■ What you should do
Each entry is to be output precisely as it appears.
☆ ☆ ☆ ☆ ☆
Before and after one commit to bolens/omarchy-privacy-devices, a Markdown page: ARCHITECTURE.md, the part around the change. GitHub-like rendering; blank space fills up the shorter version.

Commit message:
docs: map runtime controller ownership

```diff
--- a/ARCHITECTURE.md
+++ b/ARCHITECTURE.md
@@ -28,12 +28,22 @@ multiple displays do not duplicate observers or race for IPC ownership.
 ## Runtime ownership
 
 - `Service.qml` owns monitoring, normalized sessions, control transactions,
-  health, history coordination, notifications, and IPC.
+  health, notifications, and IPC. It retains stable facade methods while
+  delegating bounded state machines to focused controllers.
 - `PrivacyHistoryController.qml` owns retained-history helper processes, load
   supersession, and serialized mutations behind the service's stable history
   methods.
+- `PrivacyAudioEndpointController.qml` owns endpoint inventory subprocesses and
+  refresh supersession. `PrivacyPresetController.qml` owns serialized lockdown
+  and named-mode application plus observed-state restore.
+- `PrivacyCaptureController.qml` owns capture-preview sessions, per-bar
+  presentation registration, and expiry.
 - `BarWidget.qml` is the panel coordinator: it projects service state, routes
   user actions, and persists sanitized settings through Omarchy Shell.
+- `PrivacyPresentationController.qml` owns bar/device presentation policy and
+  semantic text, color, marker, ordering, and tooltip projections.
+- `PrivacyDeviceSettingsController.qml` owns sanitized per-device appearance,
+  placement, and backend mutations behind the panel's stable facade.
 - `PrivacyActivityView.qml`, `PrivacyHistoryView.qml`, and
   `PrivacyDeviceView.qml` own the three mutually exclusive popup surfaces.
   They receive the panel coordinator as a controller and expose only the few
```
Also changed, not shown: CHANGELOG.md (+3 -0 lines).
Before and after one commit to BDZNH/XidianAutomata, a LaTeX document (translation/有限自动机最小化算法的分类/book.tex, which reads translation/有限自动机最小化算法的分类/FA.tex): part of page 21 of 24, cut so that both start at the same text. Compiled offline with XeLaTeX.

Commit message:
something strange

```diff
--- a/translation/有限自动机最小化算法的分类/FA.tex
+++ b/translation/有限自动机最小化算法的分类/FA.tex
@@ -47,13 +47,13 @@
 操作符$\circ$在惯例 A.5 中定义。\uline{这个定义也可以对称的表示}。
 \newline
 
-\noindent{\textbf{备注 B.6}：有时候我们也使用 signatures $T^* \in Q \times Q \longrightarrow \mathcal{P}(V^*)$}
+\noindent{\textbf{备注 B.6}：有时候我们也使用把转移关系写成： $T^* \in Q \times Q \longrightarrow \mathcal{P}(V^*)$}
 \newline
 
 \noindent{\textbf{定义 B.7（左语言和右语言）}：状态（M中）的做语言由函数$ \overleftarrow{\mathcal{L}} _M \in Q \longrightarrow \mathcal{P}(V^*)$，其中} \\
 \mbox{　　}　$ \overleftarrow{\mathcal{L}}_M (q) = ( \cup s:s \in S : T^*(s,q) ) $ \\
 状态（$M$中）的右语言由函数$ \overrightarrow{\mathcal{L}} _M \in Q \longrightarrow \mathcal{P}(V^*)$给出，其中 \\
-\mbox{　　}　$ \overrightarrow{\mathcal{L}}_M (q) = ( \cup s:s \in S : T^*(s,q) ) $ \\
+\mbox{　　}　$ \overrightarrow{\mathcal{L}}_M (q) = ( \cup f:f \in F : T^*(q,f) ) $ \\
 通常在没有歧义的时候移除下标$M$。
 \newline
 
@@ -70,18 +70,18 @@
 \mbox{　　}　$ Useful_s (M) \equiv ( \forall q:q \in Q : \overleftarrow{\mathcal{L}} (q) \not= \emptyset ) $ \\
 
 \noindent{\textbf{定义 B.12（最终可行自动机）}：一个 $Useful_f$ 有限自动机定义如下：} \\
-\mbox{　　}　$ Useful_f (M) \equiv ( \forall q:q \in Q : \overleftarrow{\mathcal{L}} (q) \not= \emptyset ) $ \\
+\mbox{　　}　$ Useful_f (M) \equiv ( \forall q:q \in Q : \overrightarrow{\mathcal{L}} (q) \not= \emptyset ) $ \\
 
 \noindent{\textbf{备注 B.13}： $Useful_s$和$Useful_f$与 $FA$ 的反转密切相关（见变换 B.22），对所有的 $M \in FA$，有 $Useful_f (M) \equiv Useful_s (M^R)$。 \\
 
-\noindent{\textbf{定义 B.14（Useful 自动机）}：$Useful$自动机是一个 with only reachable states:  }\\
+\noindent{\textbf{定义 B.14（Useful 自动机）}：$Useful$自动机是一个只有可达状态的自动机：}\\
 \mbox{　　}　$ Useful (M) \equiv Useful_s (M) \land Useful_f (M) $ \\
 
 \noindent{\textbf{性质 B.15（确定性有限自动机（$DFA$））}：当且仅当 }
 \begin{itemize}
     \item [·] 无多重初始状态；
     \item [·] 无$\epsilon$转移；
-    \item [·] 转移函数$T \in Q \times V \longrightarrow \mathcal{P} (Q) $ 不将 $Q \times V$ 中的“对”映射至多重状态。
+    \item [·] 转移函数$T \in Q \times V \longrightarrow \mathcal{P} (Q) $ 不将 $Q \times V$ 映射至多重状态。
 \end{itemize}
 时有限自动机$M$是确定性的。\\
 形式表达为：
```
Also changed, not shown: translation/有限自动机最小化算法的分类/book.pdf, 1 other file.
☆ ☆ ☆ ☆ ☆
■ Output of the task
Before and after one commit to bolens/omarchy-privacy-devices, a Markdown page: ARCHITECTURE.md, the part around the change. GitHub-like rendering; blank space fills up the shorter version.

Commit message:
docs: map runtime controller ownership

```diff
--- a/ARCHITECTURE.md
+++ b/ARCHITECTURE.md
@@ -28,12 +28,22 @@ multiple displays do not duplicate observers or race for IPC ownership.
 ## Runtime ownership
 
 - `Service.qml` owns monitoring, normalized sessions, control transactions,
-  health, history coordination, notifications, and IPC.
+  health, notifications, and IPC. It retains stable facade methods while
+  delegating bounded state machines to focused controllers.
 - `PrivacyHistoryController.qml` owns retained-history helper processes, load
   supersession, and serialized mutations behind the service's stable history
   methods.
+- `PrivacyAudioEndpointController.qml` owns endpoint inventory subprocesses and
+  refresh supersession. `PrivacyPresetController.qml` owns serialized lockdown
+  and named-mode application plus observed-state restore.
+- `PrivacyCaptureController.qml` owns capture-preview sessions, per-bar
+  presentation registration, and expiry.
 - `BarWidget.qml` is the panel coordinator: it projects service state, routes
   user actions, and persists sanitized settings through Omarchy Shell.
+- `PrivacyPresentationController.qml` owns bar/device presentation policy and
+  semantic text, color, marker, ordering, and tooltip projections.
+- `PrivacyDeviceSettingsController.qml` owns sanitized per-device appearance,
+  placement, and backend mutations behind the panel's stable facade.
 - `PrivacyActivityView.qml`, `PrivacyHistoryView.qml`, and
   `PrivacyDeviceView.qml` own the three mutually exclusive popup surfaces.
   They receive the panel coordinator as a controller and expose only the few
```
Also changed, not shown: CHANGELOG.md (+3 -0 lines).
Before and after one commit to BDZNH/XidianAutomata, a LaTeX document (translation/有限自动机最小化算法的分类/book.tex, which reads translation/有限自动机最小化算法的分类/FA.tex): part of page 21 of 24, cut so that both start at the same text. Compiled offline with XeLaTeX.

Commit message:
something strange

```diff
--- a/translation/有限自动机最小化算法的分类/FA.tex
+++ b/translation/有限自动机最小化算法的分类/FA.tex
@@ -47,13 +47,13 @@
 操作符$\circ$在惯例 A.5 中定义。\uline{这个定义也可以对称的表示}。
 \newline
 
-\noindent{\textbf{备注 B.6}：有时候我们也使用 signatures $T^* \in Q \times Q \longrightarrow \mathcal{P}(V^*)$}
+\noindent{\textbf{备注 B.6}：有时候我们也使用把转移关系写成： $T^* \in Q \times Q \longrightarrow \mathcal{P}(V^*)$}
 \newline
 
 \noindent{\textbf{定义 B.7（左语言和右语言）}：状态（M中）的做语言由函数$ \overleftarrow{\mathcal{L}} _M \in Q \longrightarrow \mathcal{P}(V^*)$，其中} \\
 \mbox{　　}　$ \overleftarrow{\mathcal{L}}_M (q) = ( \cup s:s \in S : T^*(s,q) ) $ \\
 状态（$M$中）的右语言由函数$ \overrightarrow{\mathcal{L}} _M \in Q \longrightarrow \mathcal{P}(V^*)$给出，其中 \\
-\mbox{　　}　$ \overrightarrow{\mathcal{L}}_M (q) = ( \cup s:s \in S : T^*(s,q) ) $ \\
+\mbox{　　}　$ \overrightarrow{\mathcal{L}}_M (q) = ( \cup f:f \in F : T^*(q,f) ) $ \\
 通常在没有歧义的时候移除下标$M$。
 \newline
 
@@ -70,18 +70,18 @@
 \mbox{　　}　$ Useful_s (M) \equiv ( \forall q:q \in Q : \overleftarrow{\mathcal{L}} (q) \not= \emptyset ) $ \\
 
 \noindent{\textbf{定义 B.12（最终可行自动机）}：一个 $Useful_f$ 有限自动机定义如下：} \\
-\mbox{　　}　$ Useful_f (M) \equiv ( \forall q:q \in Q : \overleftarrow{\mathcal{L}} (q) \not= \emptyset ) $ \\
+\mbox{　　}　$ Useful_f (M) \equiv ( \forall q:q \in Q : \overrightarrow{\mathcal{L}} (q) \not= \emptyset ) $ \\
 
 \noindent{\textbf{备注 B.13}： $Useful_s$和$Useful_f$与 $FA$ 的反转密切相关（见变换 B.22），对所有的 $M \in FA$，有 $Useful_f (M) \equiv Useful_s (M^R)$。 \\
 
-\noindent{\textbf{定义 B.14（Useful 自动机）}：$Useful$自动机是一个 with only reachable states:  }\\
+\noindent{\textbf{定义 B.14（Useful 自动机）}：$Useful$自动机是一个只有可达状态的自动机：}\\
 \mbox{　　}　$ Useful (M) \equiv Useful_s (M) \land Useful_f (M) $ \\
 
 \noindent{\textbf{性质 B.15（确定性有限自动机（$DFA$））}：当且仅当 }
 \begin{itemize}
     \item [·] 无多重初始状态；
     \item [·] 无$\epsilon$转移；
-    \item [·] 转移函数$T \in Q \times V \longrightarrow \mathcal{P} (Q) $ 不将 $Q \times V$ 中的“对”映射至多重状态。
+    \item [·] 转移函数$T \in Q \times V \longrightarrow \mathcal{P} (Q) $ 不将 $Q \times V$ 映射至多重状态。
 \end{itemize}
 时有限自动机$M$是确定性的。\\
 形式表达为：
```
Also changed, not shown: translation/有限自动机最小化算法的分类/book.pdf, 1 other file.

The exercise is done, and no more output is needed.